By | Published on Friday 27 November 2020


TikTok has agreed a licensing deal with ICE, which brings to an end a legal dispute between the video-sharing app and the copyright hub that is owned by collecting societies STIM, GEMA and PRS.

That legal dispute began in July last year when it emerged that TikTok was taking ICE to the UK copyright tribunal, a special court that can intervene when there is a licensing dispute between a user of music and a collecting society.

That dispute came as TikTok was busy trying to get licensing deals in place with both the record industry and the music publishing sector to cover all the music that is swimming around the video-sharing platform.

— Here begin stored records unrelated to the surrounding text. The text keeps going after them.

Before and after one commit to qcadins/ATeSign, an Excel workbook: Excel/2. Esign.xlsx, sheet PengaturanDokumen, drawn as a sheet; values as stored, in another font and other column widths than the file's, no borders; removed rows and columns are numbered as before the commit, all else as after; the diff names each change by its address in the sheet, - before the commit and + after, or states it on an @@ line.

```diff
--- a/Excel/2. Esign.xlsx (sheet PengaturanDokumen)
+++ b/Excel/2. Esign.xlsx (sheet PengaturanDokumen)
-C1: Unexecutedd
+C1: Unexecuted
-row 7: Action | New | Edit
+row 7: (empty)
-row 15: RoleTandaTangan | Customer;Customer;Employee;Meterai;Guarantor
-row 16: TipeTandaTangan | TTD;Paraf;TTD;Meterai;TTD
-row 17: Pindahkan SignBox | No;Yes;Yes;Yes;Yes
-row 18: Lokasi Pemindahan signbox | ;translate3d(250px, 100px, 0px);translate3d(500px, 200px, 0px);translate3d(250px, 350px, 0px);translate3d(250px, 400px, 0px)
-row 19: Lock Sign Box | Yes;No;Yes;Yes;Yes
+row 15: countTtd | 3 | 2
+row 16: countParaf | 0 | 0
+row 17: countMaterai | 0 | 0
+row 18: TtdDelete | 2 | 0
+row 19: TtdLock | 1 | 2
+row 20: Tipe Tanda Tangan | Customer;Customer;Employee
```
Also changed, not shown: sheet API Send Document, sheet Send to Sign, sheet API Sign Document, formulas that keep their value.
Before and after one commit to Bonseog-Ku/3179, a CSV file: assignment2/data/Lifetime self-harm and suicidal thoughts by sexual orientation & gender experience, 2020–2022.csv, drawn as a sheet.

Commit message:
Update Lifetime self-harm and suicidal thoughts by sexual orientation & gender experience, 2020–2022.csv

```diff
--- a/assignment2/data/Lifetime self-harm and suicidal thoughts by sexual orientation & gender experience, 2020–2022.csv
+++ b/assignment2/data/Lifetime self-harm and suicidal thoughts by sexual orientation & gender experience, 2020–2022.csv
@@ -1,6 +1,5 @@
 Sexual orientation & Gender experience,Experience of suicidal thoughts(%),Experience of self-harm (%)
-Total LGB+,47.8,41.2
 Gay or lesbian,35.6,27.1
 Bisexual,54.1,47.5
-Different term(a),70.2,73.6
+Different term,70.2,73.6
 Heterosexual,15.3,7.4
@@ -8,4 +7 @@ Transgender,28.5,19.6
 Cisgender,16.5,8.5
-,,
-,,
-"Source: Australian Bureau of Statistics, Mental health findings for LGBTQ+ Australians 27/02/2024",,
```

ICE’s Core licence covers a load of song rights, including the repertoires of Swedish society STIM and German society GEMA, and those works controlled by UK society PRS and Irish society IMRO that are not otherwise covered by publisher negotiated deals.

The Anglo-American catalogues of some of ICE’s publisher clients – like Concord, Downtown, Songtrust and Peer Music – are also part of that licence.

TikTok’s decision to go to the copyright tribunal suggested that ICE was driving a hard bargain in its licensing talks. Had that legal action gone through the motions, it would have been interesting to see how the tribunal responded.

That court exists mainly to overcome the competition law concerns created by collective licensing, when the music industry basically licences as one. But – while some PRS rights are included in the ICE Core licence – it does not include the full PRS repertoire. So, from a UK perspective, you could argue there aren’t any competition law issues when ICE negotiates digital deals.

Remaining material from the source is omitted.